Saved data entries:
++++++++++++++++++++

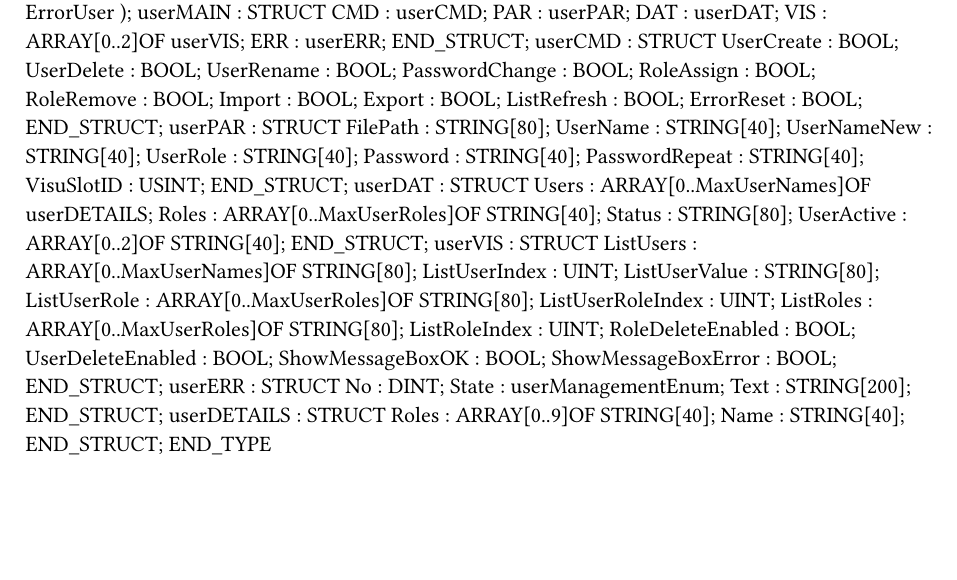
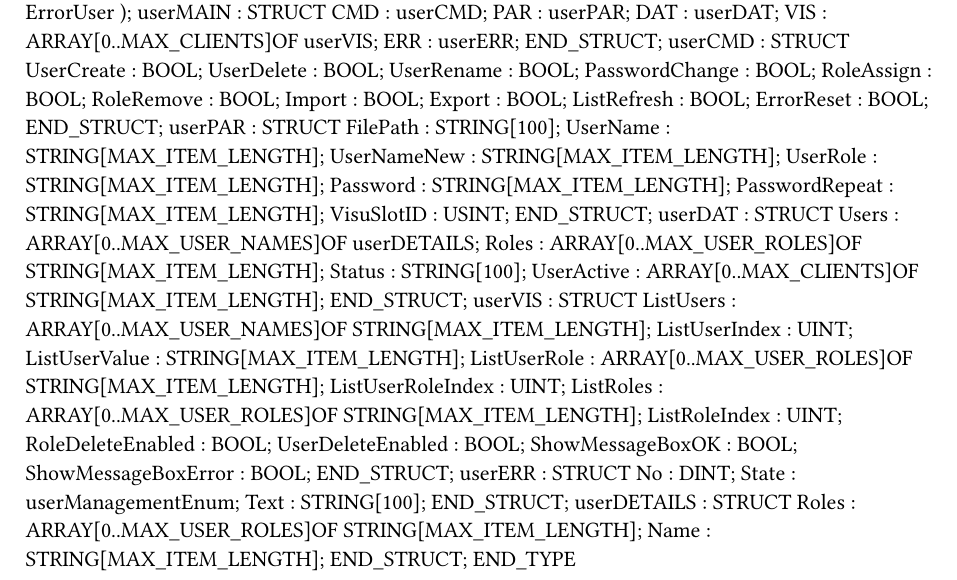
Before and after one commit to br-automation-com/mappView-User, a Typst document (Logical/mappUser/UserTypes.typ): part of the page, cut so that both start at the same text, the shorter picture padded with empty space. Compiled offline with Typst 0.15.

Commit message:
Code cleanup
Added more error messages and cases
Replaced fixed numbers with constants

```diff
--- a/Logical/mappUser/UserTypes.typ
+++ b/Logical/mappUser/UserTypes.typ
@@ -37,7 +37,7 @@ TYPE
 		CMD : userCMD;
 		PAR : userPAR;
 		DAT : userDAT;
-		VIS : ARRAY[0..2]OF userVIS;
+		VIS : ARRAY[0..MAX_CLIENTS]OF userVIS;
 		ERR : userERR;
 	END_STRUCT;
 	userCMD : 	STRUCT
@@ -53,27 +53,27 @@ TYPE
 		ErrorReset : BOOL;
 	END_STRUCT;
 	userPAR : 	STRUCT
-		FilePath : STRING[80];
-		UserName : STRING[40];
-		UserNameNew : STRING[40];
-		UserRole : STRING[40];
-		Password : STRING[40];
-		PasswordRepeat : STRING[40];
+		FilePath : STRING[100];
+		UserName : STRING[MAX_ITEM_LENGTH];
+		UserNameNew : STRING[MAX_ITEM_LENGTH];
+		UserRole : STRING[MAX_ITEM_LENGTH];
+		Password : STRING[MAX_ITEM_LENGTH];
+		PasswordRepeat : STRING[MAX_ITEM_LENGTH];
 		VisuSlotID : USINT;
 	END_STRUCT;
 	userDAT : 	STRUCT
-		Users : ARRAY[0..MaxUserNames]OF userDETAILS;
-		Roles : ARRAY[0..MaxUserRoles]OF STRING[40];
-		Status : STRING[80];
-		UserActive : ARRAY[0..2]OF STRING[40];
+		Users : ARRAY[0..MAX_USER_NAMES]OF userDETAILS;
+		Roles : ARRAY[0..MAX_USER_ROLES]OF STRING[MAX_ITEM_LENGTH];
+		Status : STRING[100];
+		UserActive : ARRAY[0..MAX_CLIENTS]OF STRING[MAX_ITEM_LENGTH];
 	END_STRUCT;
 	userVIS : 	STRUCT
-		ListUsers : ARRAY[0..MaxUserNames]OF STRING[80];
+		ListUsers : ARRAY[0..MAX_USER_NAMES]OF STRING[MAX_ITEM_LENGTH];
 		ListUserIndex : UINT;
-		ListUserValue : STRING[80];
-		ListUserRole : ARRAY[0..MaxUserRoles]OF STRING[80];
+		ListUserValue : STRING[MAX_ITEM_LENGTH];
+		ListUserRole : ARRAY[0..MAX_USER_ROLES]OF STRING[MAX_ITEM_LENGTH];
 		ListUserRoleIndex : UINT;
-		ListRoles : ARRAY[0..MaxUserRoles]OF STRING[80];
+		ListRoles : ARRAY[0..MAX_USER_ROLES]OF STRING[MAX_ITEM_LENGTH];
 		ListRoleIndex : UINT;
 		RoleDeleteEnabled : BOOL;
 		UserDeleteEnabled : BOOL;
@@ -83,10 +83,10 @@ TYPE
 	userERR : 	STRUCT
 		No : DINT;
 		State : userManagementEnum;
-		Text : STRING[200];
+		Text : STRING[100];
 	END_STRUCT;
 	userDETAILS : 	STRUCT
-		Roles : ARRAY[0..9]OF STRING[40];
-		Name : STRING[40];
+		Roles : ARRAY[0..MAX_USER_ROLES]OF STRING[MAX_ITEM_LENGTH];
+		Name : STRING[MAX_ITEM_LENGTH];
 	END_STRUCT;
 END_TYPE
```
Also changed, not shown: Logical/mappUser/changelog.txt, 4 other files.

++++++++++++++++++++

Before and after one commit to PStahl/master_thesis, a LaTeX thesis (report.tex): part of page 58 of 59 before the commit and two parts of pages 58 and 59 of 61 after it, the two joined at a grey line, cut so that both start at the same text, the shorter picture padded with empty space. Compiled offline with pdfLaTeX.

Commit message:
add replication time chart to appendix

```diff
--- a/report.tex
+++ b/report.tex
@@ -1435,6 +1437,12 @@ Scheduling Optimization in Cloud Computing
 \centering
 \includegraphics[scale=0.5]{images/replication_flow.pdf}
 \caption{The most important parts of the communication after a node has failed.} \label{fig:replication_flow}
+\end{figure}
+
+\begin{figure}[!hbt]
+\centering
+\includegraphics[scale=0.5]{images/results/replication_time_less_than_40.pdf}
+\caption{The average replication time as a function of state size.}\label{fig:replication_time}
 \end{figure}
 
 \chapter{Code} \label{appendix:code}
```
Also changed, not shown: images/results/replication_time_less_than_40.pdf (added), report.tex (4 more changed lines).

++++++++++++++++++++

▶ _EXERCISE GOAL_:
The lines that contain the word "mappUser" are wanted; copy each of them from the records.

▶ _THE ANSWER_:
Before and after one commit to br-automation-com/mappView-User, a Typst document (Logical/mappUser/UserTypes.typ): part of the page, cut so that both start at the same text, the shorter picture padded with empty space. Compiled offline with Typst 0.15.
--- a/Logical/mappUser/UserTypes.typ
+++ b/Logical/mappUser/UserTypes.typ
Also changed, not shown: Logical/mappUser/changelog.txt, 4 other files.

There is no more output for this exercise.